## What the task requires
The whole listing, apart from its images, should be restated word for word.

## Stored data
# # # # #
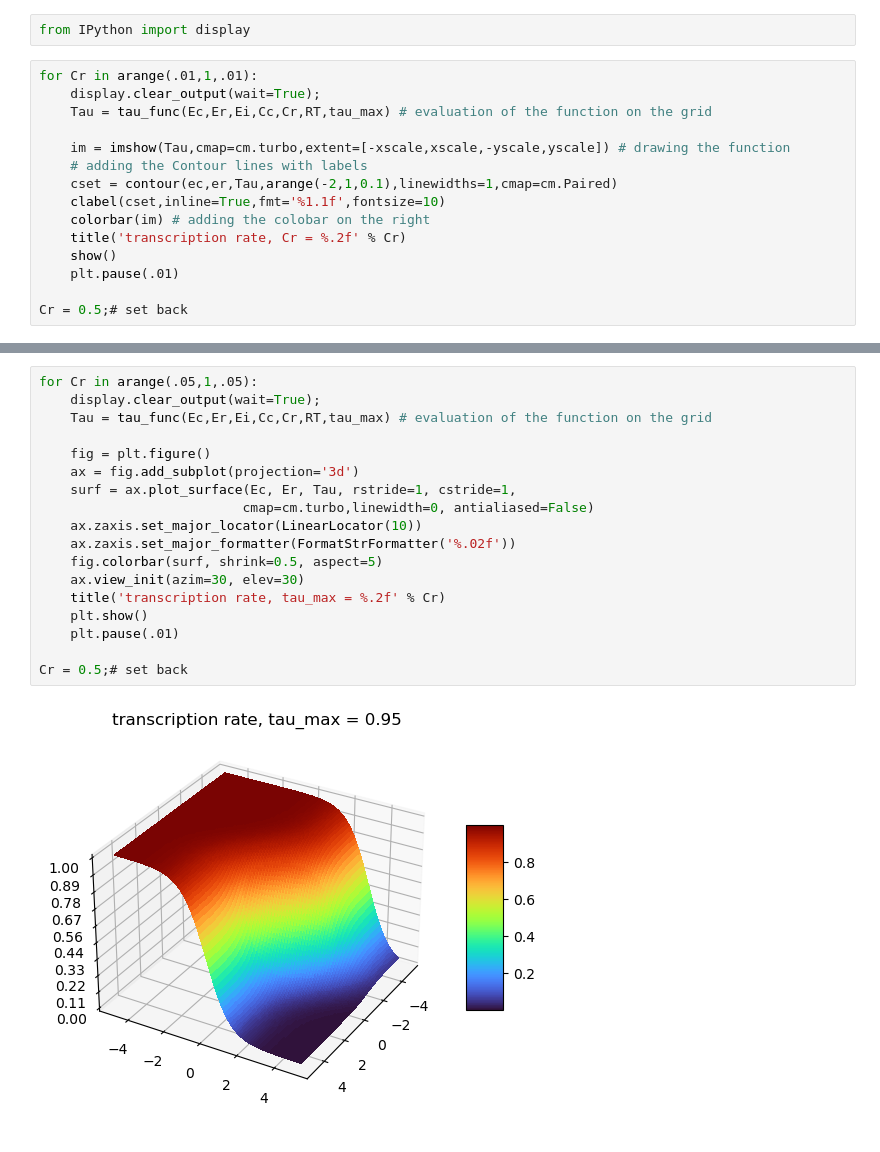
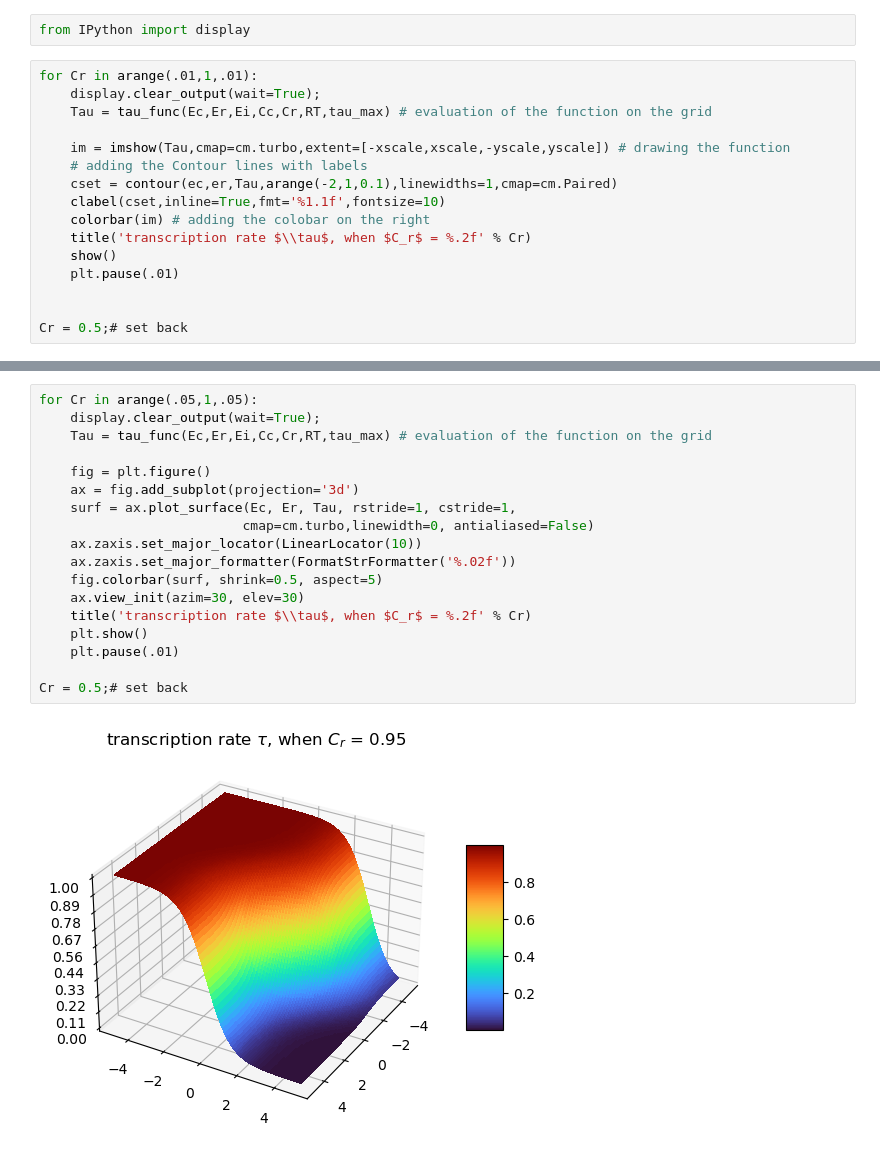
Before and after one commit to Chenovski/MSGI2023, a Jupyter notebook: Transcription Rate Model/230726_transcription_rate_model_investigation.ipynb, the cells around one changed output, grey strips where cells are left out. Drawn from its saved outputs; the diff is of its cells as text.

```diff
--- a/Transcription Rate Model/230726_transcription_rate_model_investigation.ipynb
+++ b/Transcription Rate Model/230726_transcription_rate_model_investigation.ipynb
@@ -64,9 +66,10 @@ for Cr in arange(.01,1,.01):
     cset = contour(ec,er,Tau,arange(-2,1,0.1),linewidths=1,cmap=cm.Paired)
     clabel(cset,inline=True,fmt='%1.1f',fontsize=10)
     colorbar(im) # adding the colobar on the right
-    title('transcription rate, Cr = %.2f' % Cr)
+    title('transcription rate $\\tau$, when $C_r$ = %.2f' % Cr)
     show()
     plt.pause(.01)
 
+
 Cr = 0.5;# set back
 # %% [output]
@@ -74,23 +77,23 @@ Cr = 0.5;# set back
 # %%
 for Cr in arange(.05,1,.05):
     display.clear_output(wait=True);
     Tau = tau_func(Ec,Er,Ei,Cc,Cr,RT,tau_max) # evaluation of the function on the grid
 
     fig = plt.figure()
     ax = fig.add_subplot(projection='3d')
     surf = ax.plot_surface(Ec, Er, Tau, rstride=1, cstride=1,
                           cmap=cm.turbo,linewidth=0, antialiased=False)
     ax.zaxis.set_major_locator(LinearLocator(10))
     ax.zaxis.set_major_formatter(FormatStrFormatter('%.02f'))
     fig.colorbar(surf, shrink=0.5, aspect=5)
     ax.view_init(azim=30, elev=30)
-    title('transcription rate, tau_max = %.2f' % Cr)
+    title('transcription rate $\\tau$, when $C_r$ = %.2f' % Cr)
     plt.show()
     plt.pause(.01)
 
 Cr = 0.5;# set back
 # %% [output]
-[figure, old version]
+[figure, new version]
 # %%
 for tau_max in arange(.025,1,.025):
     display.clear_output(wait=True);
```
Also changed, not shown: parts of 5 cells of this notebook.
# # # # #
## Solution to this problem
Before and after one commit to Chenovski/MSGI2023, a Jupyter notebook: Transcription Rate Model/230726_transcription_rate_model_investigation.ipynb, the cells around one changed output, grey strips where cells are left out. Drawn from its saved outputs; the diff is of its cells as text.

```diff
--- a/Transcription Rate Model/230726_transcription_rate_model_investigation.ipynb
+++ b/Transcription Rate Model/230726_transcription_rate_model_investigation.ipynb
@@ -64,9 +66,10 @@ for Cr in arange(.01,1,.01):
     cset = contour(ec,er,Tau,arange(-2,1,0.1),linewidths=1,cmap=cm.Paired)
     clabel(cset,inline=True,fmt='%1.1f',fontsize=10)
     colorbar(im) # adding the colobar on the right
-    title('transcription rate, Cr = %.2f' % Cr)
+    title('transcription rate $\\tau$, when $C_r$ = %.2f' % Cr)
     show()
     plt.pause(.01)
 
+
 Cr = 0.5;# set back
 # %% [output]
@@ -74,23 +77,23 @@ Cr = 0.5;# set back
 # %%
 for Cr in arange(.05,1,.05):
     display.clear_output(wait=True);
     Tau = tau_func(Ec,Er,Ei,Cc,Cr,RT,tau_max) # evaluation of the function on the grid
 
     fig = plt.figure()
     ax = fig.add_subplot(projection='3d')
     surf = ax.plot_surface(Ec, Er, Tau, rstride=1, cstride=1,
                           cmap=cm.turbo,linewidth=0, antialiased=False)
     ax.zaxis.set_major_locator(LinearLocator(10))
     ax.zaxis.set_major_formatter(FormatStrFormatter('%.02f'))
     fig.colorbar(surf, shrink=0.5, aspect=5)
     ax.view_init(azim=30, elev=30)
-    title('transcription rate, tau_max = %.2f' % Cr)
+    title('transcription rate $\\tau$, when $C_r$ = %.2f' % Cr)
     plt.show()
     plt.pause(.01)
 
 Cr = 0.5;# set back
 # %% [output]
-[figure, old version]
+[figure, new version]
 # %%
 for tau_max in arange(.025,1,.025):
     display.clear_output(wait=True);
```
Also changed, not shown: parts of 5 cells of this notebook.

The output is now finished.